PROBLEM DETAILS ▸ Produce the same data once more, line for line.

SOURCE RECORDS ▸

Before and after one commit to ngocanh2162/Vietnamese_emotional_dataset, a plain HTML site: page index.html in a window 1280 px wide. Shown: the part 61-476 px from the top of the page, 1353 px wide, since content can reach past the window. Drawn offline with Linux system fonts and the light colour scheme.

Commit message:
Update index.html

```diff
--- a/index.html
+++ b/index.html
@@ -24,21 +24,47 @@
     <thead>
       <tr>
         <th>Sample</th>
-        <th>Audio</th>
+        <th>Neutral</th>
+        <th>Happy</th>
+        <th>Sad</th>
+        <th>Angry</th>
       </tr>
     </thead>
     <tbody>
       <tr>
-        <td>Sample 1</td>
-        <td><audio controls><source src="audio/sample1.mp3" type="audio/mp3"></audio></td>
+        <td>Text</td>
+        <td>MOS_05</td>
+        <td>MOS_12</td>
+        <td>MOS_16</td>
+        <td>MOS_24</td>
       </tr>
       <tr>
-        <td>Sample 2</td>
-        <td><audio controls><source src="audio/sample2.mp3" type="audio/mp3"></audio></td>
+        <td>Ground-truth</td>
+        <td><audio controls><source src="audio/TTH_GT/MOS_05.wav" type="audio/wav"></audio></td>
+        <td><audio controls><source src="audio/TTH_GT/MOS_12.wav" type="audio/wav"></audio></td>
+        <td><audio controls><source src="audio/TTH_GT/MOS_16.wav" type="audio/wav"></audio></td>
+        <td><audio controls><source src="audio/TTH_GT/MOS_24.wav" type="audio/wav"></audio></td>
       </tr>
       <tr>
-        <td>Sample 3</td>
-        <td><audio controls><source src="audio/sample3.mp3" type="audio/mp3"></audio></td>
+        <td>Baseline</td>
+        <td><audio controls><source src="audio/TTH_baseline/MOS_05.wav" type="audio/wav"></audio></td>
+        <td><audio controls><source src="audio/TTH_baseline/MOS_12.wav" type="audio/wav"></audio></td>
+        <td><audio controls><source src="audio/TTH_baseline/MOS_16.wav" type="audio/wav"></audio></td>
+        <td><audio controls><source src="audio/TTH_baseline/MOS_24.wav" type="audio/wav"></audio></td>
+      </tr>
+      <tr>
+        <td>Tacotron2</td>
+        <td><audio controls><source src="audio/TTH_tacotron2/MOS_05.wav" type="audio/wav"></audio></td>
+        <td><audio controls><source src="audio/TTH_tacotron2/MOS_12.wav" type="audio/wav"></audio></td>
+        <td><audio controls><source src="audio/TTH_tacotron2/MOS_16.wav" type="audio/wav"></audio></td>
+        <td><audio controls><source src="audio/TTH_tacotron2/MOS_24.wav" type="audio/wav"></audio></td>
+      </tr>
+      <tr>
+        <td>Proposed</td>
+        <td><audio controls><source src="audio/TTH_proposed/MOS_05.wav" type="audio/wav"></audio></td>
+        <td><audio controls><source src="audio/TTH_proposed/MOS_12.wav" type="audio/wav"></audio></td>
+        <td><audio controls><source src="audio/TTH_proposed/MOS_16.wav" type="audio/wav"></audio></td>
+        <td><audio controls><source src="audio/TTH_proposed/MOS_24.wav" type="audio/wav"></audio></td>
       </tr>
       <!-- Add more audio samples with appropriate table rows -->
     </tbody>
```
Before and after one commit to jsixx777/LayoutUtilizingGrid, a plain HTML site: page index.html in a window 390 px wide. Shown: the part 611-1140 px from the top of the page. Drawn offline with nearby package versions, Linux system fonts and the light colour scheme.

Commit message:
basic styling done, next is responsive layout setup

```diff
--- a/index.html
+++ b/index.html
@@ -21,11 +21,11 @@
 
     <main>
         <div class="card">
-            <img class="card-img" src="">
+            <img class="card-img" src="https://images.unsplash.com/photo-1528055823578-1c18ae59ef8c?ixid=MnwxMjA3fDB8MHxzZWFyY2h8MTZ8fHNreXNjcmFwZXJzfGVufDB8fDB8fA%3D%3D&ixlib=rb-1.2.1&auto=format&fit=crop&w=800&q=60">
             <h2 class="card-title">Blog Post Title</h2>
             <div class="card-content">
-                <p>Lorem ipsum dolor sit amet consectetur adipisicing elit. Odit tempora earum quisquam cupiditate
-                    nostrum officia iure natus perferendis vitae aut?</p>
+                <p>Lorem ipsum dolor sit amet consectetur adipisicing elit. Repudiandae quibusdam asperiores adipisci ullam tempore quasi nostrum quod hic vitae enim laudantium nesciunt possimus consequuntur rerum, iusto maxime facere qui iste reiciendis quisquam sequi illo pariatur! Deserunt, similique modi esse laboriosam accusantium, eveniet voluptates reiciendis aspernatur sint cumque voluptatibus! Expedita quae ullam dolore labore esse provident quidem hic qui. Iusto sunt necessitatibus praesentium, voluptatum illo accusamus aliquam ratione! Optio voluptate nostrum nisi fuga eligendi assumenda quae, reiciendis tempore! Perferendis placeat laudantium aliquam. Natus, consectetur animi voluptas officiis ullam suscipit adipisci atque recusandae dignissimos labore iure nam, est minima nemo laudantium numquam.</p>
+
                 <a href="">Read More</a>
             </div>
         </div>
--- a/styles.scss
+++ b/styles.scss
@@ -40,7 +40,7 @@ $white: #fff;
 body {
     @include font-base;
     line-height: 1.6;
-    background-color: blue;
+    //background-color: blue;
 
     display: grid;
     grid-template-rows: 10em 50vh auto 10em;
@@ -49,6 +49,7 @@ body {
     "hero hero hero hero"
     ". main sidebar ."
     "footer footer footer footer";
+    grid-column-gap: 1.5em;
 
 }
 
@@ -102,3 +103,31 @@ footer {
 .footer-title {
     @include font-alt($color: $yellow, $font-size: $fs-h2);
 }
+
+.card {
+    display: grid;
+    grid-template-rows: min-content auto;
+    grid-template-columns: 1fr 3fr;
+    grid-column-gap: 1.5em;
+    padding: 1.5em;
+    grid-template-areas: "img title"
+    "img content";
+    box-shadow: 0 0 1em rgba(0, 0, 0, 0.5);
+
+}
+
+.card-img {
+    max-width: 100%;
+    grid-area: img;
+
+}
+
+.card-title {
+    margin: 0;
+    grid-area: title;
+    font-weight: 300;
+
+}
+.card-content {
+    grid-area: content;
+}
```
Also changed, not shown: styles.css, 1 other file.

TASK SOLUTION ▸
Before and after one commit to ngocanh2162/Vietnamese_emotional_dataset, a plain HTML site: page index.html in a window 1280 px wide. Shown: the part 61-476 px from the top of the page, 1353 px wide, since content can reach past the window. Drawn offline with Linux system fonts and the light colour scheme.

Commit message:
Update index.html

```diff
--- a/index.html
+++ b/index.html
@@ -24,21 +24,47 @@
     <thead>
       <tr>
         <th>Sample</th>
-        <th>Audio</th>
+        <th>Neutral</th>
+        <th>Happy</th>
+        <th>Sad</th>
+        <th>Angry</th>
       </tr>
     </thead>
     <tbody>
       <tr>
-        <td>Sample 1</td>
-        <td><audio controls><source src="audio/sample1.mp3" type="audio/mp3"></audio></td>
+        <td>Text</td>
+        <td>MOS_05</td>
+        <td>MOS_12</td>
+        <td>MOS_16</td>
+        <td>MOS_24</td>
       </tr>
       <tr>
-        <td>Sample 2</td>
-        <td><audio controls><source src="audio/sample2.mp3" type="audio/mp3"></audio></td>
+        <td>Ground-truth</td>
+        <td><audio controls><source src="audio/TTH_GT/MOS_05.wav" type="audio/wav"></audio></td>
+        <td><audio controls><source src="audio/TTH_GT/MOS_12.wav" type="audio/wav"></audio></td>
+        <td><audio controls><source src="audio/TTH_GT/MOS_16.wav" type="audio/wav"></audio></td>
+        <td><audio controls><source src="audio/TTH_GT/MOS_24.wav" type="audio/wav"></audio></td>
       </tr>
       <tr>
-        <td>Sample 3</td>
-        <td><audio controls><source src="audio/sample3.mp3" type="audio/mp3"></audio></td>
+        <td>Baseline</td>
+        <td><audio controls><source src="audio/TTH_baseline/MOS_05.wav" type="audio/wav"></audio></td>
+        <td><audio controls><source src="audio/TTH_baseline/MOS_12.wav" type="audio/wav"></audio></td>
+        <td><audio controls><source src="audio/TTH_baseline/MOS_16.wav" type="audio/wav"></audio></td>
+        <td><audio controls><source src="audio/TTH_baseline/MOS_24.wav" type="audio/wav"></audio></td>
+      </tr>
+      <tr>
+        <td>Tacotron2</td>
+        <td><audio controls><source src="audio/TTH_tacotron2/MOS_05.wav" type="audio/wav"></audio></td>
+        <td><audio controls><source src="audio/TTH_tacotron2/MOS_12.wav" type="audio/wav"></audio></td>
+        <td><audio controls><source src="audio/TTH_tacotron2/MOS_16.wav" type="audio/wav"></audio></td>
+        <td><audio controls><source src="audio/TTH_tacotron2/MOS_24.wav" type="audio/wav"></audio></td>
+      </tr>
+      <tr>
+        <td>Proposed</td>
+        <td><audio controls><source src="audio/TTH_proposed/MOS_05.wav" type="audio/wav"></audio></td>
+        <td><audio controls><source src="audio/TTH_proposed/MOS_12.wav" type="audio/wav"></audio></td>
+        <td><audio controls><source src="audio/TTH_proposed/MOS_16.wav" type="audio/wav"></audio></td>
+        <td><audio controls><source src="audio/TTH_proposed/MOS_24.wav" type="audio/wav"></audio></td>
       </tr>
       <!-- Add more audio samples with appropriate table rows -->
     </tbody>
```
Before and after one commit to jsixx777/LayoutUtilizingGrid, a plain HTML site: page index.html in a window 390 px wide. Shown: the part 611-1140 px from the top of the page. Drawn offline with nearby package versions, Linux system fonts and the light colour scheme.

Commit message:
basic styling done, next is responsive layout setup

```diff
--- a/index.html
+++ b/index.html
@@ -21,11 +21,11 @@
 
     <main>
         <div class="card">
-            <img class="card-img" src="">
+            <img class="card-img" src="https://images.unsplash.com/photo-1528055823578-1c18ae59ef8c?ixid=MnwxMjA3fDB8MHxzZWFyY2h8MTZ8fHNreXNjcmFwZXJzfGVufDB8fDB8fA%3D%3D&ixlib=rb-1.2.1&auto=format&fit=crop&w=800&q=60">
             <h2 class="card-title">Blog Post Title</h2>
             <div class="card-content">
-                <p>Lorem ipsum dolor sit amet consectetur adipisicing elit. Odit tempora earum quisquam cupiditate
-                    nostrum officia iure natus perferendis vitae aut?</p>
+                <p>Lorem ipsum dolor sit amet consectetur adipisicing elit. Repudiandae quibusdam asperiores adipisci ullam tempore quasi nostrum quod hic vitae enim laudantium nesciunt possimus consequuntur rerum, iusto maxime facere qui iste reiciendis quisquam sequi illo pariatur! Deserunt, similique modi esse laboriosam accusantium, eveniet voluptates reiciendis aspernatur sint cumque voluptatibus! Expedita quae ullam dolore labore esse provident quidem hic qui. Iusto sunt necessitatibus praesentium, voluptatum illo accusamus aliquam ratione! Optio voluptate nostrum nisi fuga eligendi assumenda quae, reiciendis tempore! Perferendis placeat laudantium aliquam. Natus, consectetur animi voluptas officiis ullam suscipit adipisci atque recusandae dignissimos labore iure nam, est minima nemo laudantium numquam.</p>
+
                 <a href="">Read More</a>
             </div>
         </div>
--- a/styles.scss
+++ b/styles.scss
@@ -40,7 +40,7 @@ $white: #fff;
 body {
     @include font-base;
     line-height: 1.6;
-    background-color: blue;
+    //background-color: blue;
 
     display: grid;
     grid-template-rows: 10em 50vh auto 10em;
@@ -49,6 +49,7 @@ body {
     "hero hero hero hero"
     ". main sidebar ."
     "footer footer footer footer";
+    grid-column-gap: 1.5em;
 
 }
 
@@ -102,3 +103,31 @@ footer {
 .footer-title {
     @include font-alt($color: $yellow, $font-size: $fs-h2);
 }
+
+.card {
+    display: grid;
+    grid-template-rows: min-content auto;
+    grid-template-columns: 1fr 3fr;
+    grid-column-gap: 1.5em;
+    padding: 1.5em;
+    grid-template-areas: "img title"
+    "img content";
+    box-shadow: 0 0 1em rgba(0, 0, 0, 0.5);
+
+}
+
+.card-img {
+    max-width: 100%;
+    grid-area: img;
+
+}
+
+.card-title {
+    margin: 0;
+    grid-area: title;
+    font-weight: 300;
+
+}
+.card-content {
+    grid-area: content;
+}
```
Also changed, not shown: styles.css, 1 other file.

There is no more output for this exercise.